An abbreviated version of this interview with Michael O’Brien appeared in the August 15, 2004, edition of Our Sunday Visitor. The interviewer is Thomas Szyszkiewicz.
The Canadian Parliament recently passed Bill C-250 which amends the federal hate crimes law to include speech against sexual orientation. Some Canadian groups have complained about it, saying even the Bible could be seen as hate literature. What’s wrong with what was passed?
O’Brien: A number of aspects of the new law are profoundly disturbing. For one thing, there already exists in Canadian law abundant protection of human rights, including protection against discrimination on grounds of “sexual orientation.” What is distinctive about the new law is the criminalization of negative criticism of homosexuality as such.
The following interview was published in the July-August, 1998, issue of Gilbert!, a journal devoted to the ideas of G. K. Chesterton.
Gilbert! Its subtitle is “An Apocalypse.” It is a view of the end-times. Are we there now, at a time near the end of the world?
O’BRIEN. I don’t know. Every generation has to stay awake and watch, as Our Lord exhorted us to in the Gospels. Each is called to an attitude of vigilance. The scriptures warn us that the generation that is least vigilant is, in fact, the one that will be visited by the ultimate test. So my novel, unlike a number of other end-times novels which have appeared in the last couple of years, does not so much try to predict specific details of an apocalypse or to pinpoint certain characters and personalities on the world stage, as to ask the reader to go deeper and to ask himself, am I personally in a fit condition to meet the spiritual crisis into which I will be plunged if these are in fact the last days to which the prophets were pointing? True Christian prophesy is about preparing the heart and the mind to embrace the truth. Therefore, wanting neat fortune-telling packages about the near future is really in a sense undermining a true spirit of vigilance.
Ignatius Insight: Your most recent novel, A Cry of Stone, is the fifth book in the Children of the Last Days series. What was the inspiration and idea behind this series of novels?
O’Brien: It began one day in the mid-1990’s, when I was visiting the Blessed Sacrament in my local parish. I was praying for the Church. Suddenly overwhelmed by the reality of how many particular Catholic churches in the Western world have been seduced by materialism and have slid into grave sin and error, I was stricken with a deep grief. Though I am not an especially emotional person by nature, I began to weep….a profound weeping and groaning that was more spiritual than emotional. I begged God to purify and strengthen the Church in my land, in all the Americas and Western Europe.
Ignatius Insight: In some of your essays you’ve lamented the state of the arts in the Church. What are the unique challenges faced by Catholic novelists, artists, and musicians? What can be done to revitalize the arts within the Church and within secular culture?

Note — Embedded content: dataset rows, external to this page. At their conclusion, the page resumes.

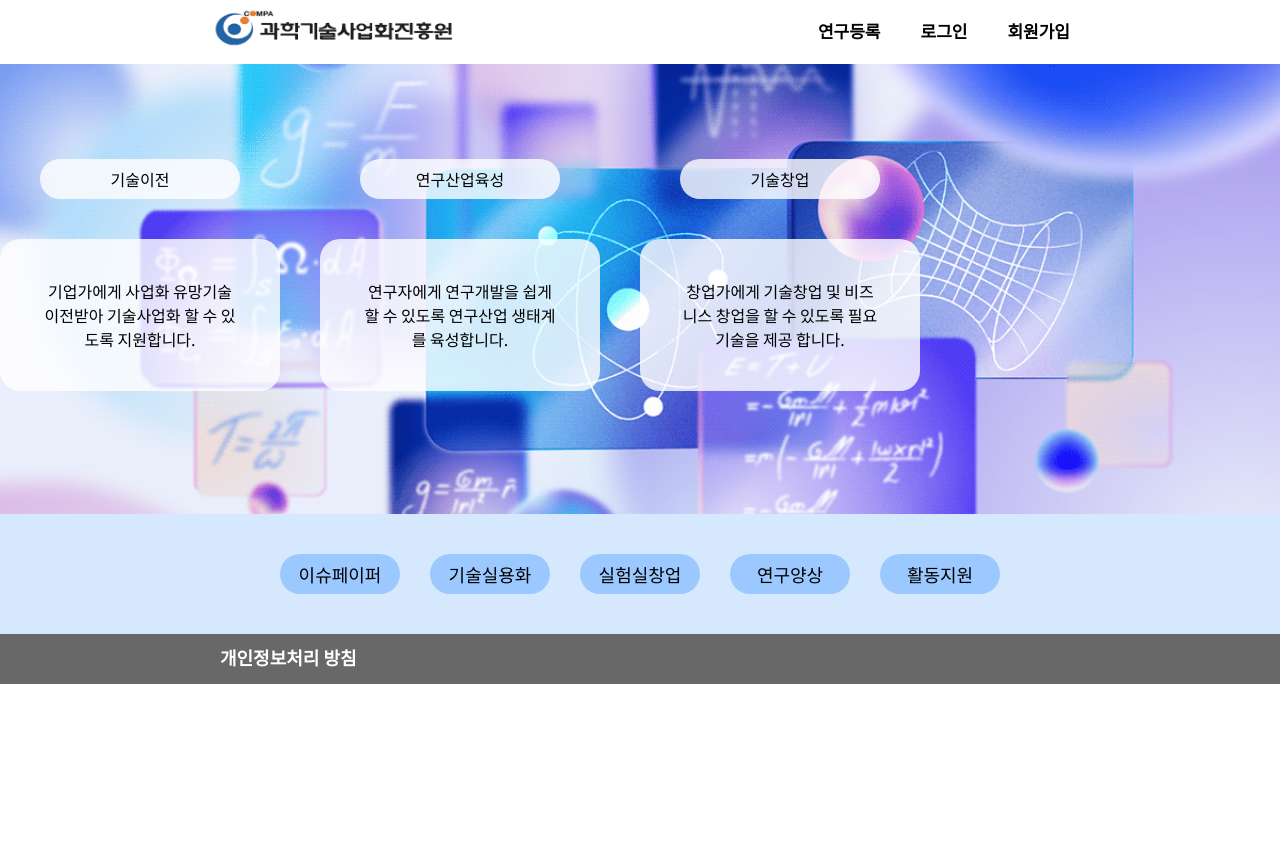
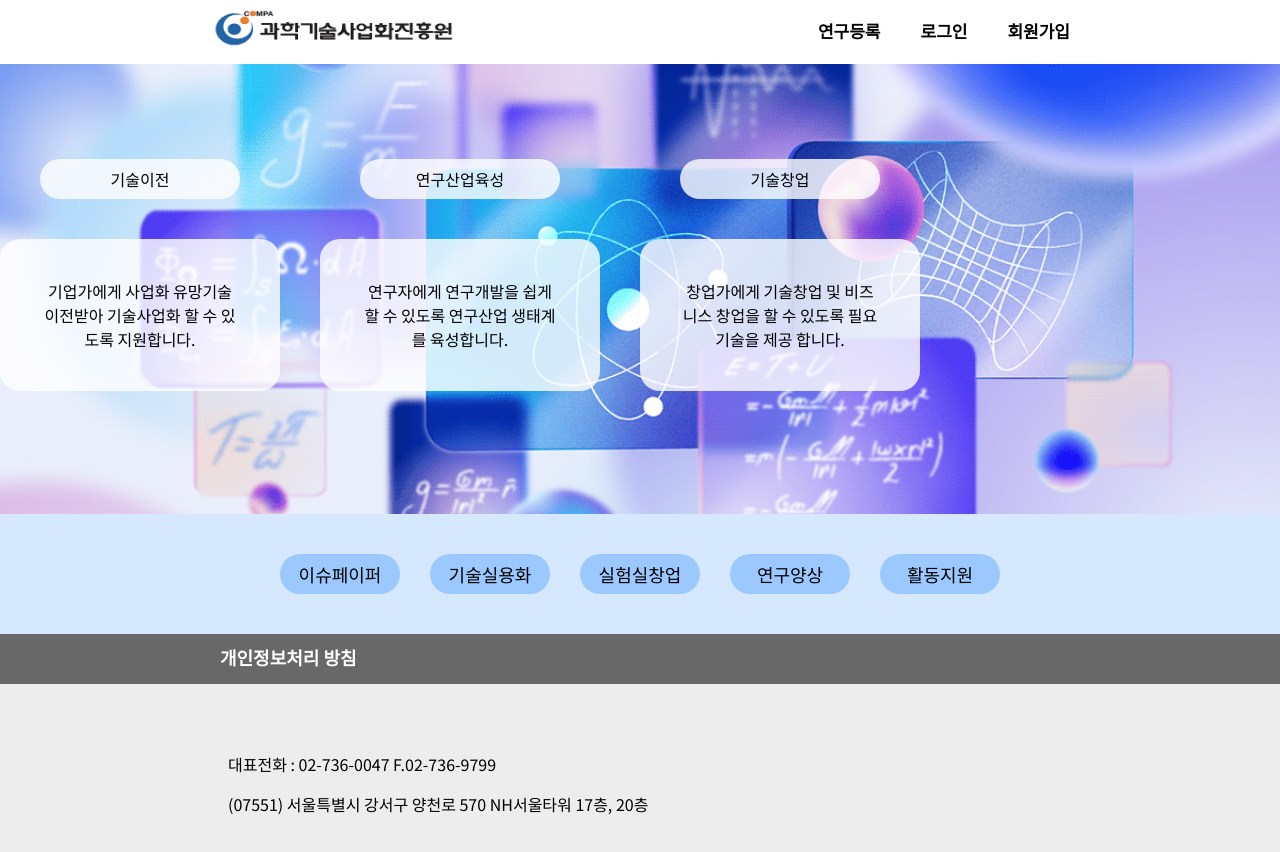
Before and after one commit to 97Project24/Compa, a React (Create React App) app in the folder project/src/main/frontend/: page / in a window 1280 px wide. Shown: the top 852 px of the page. Before the commit the page ends 800 px from the top, so only its background shows below. Built offline with nearby package versions, Linux system fonts and the light colour scheme.

Commit message:
footer 완성

```diff
--- a/project/src/main/frontend/src/components/Footer.js
+++ b/project/src/main/frontend/src/components/Footer.js
@@ -0,0 +1,41 @@
+import React from 'react';
+import styled from 'styled-components';
+
+const Footer = () => {
+    return(
+        <StyledFooter>
+            <Information>
+                <div>대표전화 : 02-736-0047 F.02-736-9799</div>
+                <div>(07551) 서울특별시 강서구 양천로 570 NH서울타워 17층, 20층</div>
+            </Information>
+        </StyledFooter>
+    );
+
+}
+
+export default Footer;
+
+
+const StyledFooter = styled.div`
+  display: flex;
+  justify-content: space-between;
+  align-items: center;
+
+  background-color: #ededed;
+
+  width: 100%;
+  height: 200px;
+
+`;
+
+const Information = styled.div`
+
+  align-items: center;
+
+  div {
+    margin-left: 220px;
+    padding: 8px;
+  }
+
+
+`;
--- a/project/src/main/frontend/src/pages/Main.js
+++ b/project/src/main/frontend/src/pages/Main.js
@@ -5,6 +5,7 @@ import Nav from '../components/Nav';
 import Banner from '../components/Banner';
 import BannerMenu from '../components/BannerMenu';
 import BannerFooter from '../components/BannerFooter';
+import Footer from '../components/Footer';
 
 const Main = () => {
   return (
@@ -14,6 +15,7 @@ const Main = () => {
              <Banner />
              <BannerMenu />
              <BannerFooter />
+             <Footer />
         </NavContainer>
       </StyledMain>
   );
```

O’Brien: This question is so monumental I hesitate to reply with a short answer. I’ve written many essays on it, and even they, lengthy and packed with ideas as they were, only scraped the surface of the problem.
But let me say this at least: A new springtime of evangelization and hope is beginning for the Church and the world. It is strong, but still fragile enough that it can be swept away or severely reduced by many factors.
MI: The Croatian publishing house “Verbum” recently published your voluminous novel Father Elijah, translated as The End Times. What inspired you to write this neoapocalyptic novel?
O’Brien: It began one day a few years ago, when I was visiting the Blessed Sacrament in my local parish. I was praying for the Church. Suddenly overwhelmed by the reality of how many particular Catholic churches in the Western world have been seduced by materialism and have slid into grave sin and error, I was stricken with a deep grief. Though I am not an especially emotional person by nature, I began to weep . . . .